© Copyright Policy
Related In: Results  -  Collection

License
Show All Figures
getmorefigures.php?uid=PMC4814101&req=5

pone.0151363.g003: Western blot of purified VHHs against BthTX-I.15% SDS-PAGE was carried out to resolve BthTX-I and BthTX-II under reducing conditions. After electrophoresis, BthTX-I and BthTX-II were electrotransferred to a nitrocellulose membrane and probed with selected VHHs (KF498607, KF498608, KC329715, and KC329718). Samples were incubated with mouse anti-His antibody followed by HRP-conjugated anti-mouse IgG produced in goat. Reactive signals were detected by DAB staining in the presence of hydrogen peroxide. Lama glama pre-immune serum was used as negative control (-), and Lama glama immune serum, as positive control (+).
Mentions: Clones KF498607, KF498608, and KC329718 were able to bind to BthTX-I and BthTX-II, used for VHH library construction. On the other hand, KC329715 showed no or weak interaction with the toxins. Pre-immune serum was not capable of recognizing the toxins in WB (Fig 3).

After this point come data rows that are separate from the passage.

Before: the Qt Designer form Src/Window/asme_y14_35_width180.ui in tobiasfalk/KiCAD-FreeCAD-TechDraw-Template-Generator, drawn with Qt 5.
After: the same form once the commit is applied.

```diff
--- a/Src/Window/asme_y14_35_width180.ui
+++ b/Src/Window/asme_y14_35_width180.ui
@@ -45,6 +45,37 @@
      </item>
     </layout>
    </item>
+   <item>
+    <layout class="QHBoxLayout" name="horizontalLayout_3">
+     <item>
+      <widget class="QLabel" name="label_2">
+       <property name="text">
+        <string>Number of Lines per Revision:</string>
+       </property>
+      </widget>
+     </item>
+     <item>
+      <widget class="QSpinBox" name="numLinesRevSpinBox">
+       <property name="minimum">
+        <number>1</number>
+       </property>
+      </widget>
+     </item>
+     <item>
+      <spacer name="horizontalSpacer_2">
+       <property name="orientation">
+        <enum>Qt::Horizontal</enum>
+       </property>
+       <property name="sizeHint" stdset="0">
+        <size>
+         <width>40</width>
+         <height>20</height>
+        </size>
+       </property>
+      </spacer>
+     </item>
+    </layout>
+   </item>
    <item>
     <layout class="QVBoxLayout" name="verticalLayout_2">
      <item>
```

Bottom Line: Furthermore, two clones (KC329718 and KF498607) neutralized the myotoxic effects induced by B. jararacussu venom, BthTX-I, BthTX-II, and by a myotoxin from Bothrops brazili venom (MTX-I) in mice.Molecular docking revealed that VHH CDRs are expected to bind the C-terminal of both toxins, essential for myotoxic activity, and to epitopes in the BthTX-II enzymatic cleft.Identified VHHs could be a biotechnological tool to improve the treatment for snake envenomation, an important and neglected world public health problem.

View Article: PubMed Central - PubMed

Affiliation: Fundação Oswaldo Cruz, Fiocruz Rondônia, Porto Velho-RO, Brazil.

ABSTRACT
Antivenoms, produced using animal hyperimmune plasma, remains the standard therapy for snakebites. Although effective against systemic damages, conventional antivenoms have limited efficacy against local tissue damage. Additionally, the hypersensitivity reactions, often elicited by antivenoms, the high costs for animal maintenance, the difficulty of producing homogeneous lots, and the instability of biological products instigate the search for innovative products for antivenom therapy. In this study, camelid antibody fragments (VHH) with specificity to Bothropstoxin I and II (BthTX-I and BthTX-II), two myotoxic phospholipases from Bothrops jararacussu venom, were selected from an immune VHH phage display library. After biopanning, 28 and 6 clones recognized BthTX-I and BthTX-II by ELISA, respectively. Complementarity determining regions (CDRs) and immunoglobulin frameworks (FRs) of 13 VHH-deduced amino acid sequences were identified, as well as the camelid hallmark amino acid substitutions in FR2. Three VHH clones (KF498607, KF498608, and KC329718) were capable of recognizing BthTX-I by Western blot and showed affinity constants in the nanomolar range against both toxins. VHHs inhibited the BthTX-II phospholipase A2 activity, and when tested for cross-reactivity, presented specificity to the Bothrops genus in ELISA. Furthermore, two clones (KC329718 and KF498607) neutralized the myotoxic effects induced by B. jararacussu venom, BthTX-I, BthTX-II, and by a myotoxin from Bothrops brazili venom (MTX-I) in mice. Molecular docking revealed that VHH CDRs are expected to bind the C-terminal of both toxins, essential for myotoxic activity, and to epitopes in the BthTX-II enzymatic cleft. Identified VHHs could be a biotechnological tool to improve the treatment for snake envenomation, an important and neglected world public health problem.

Show MeSH
Related in: MedlinePlus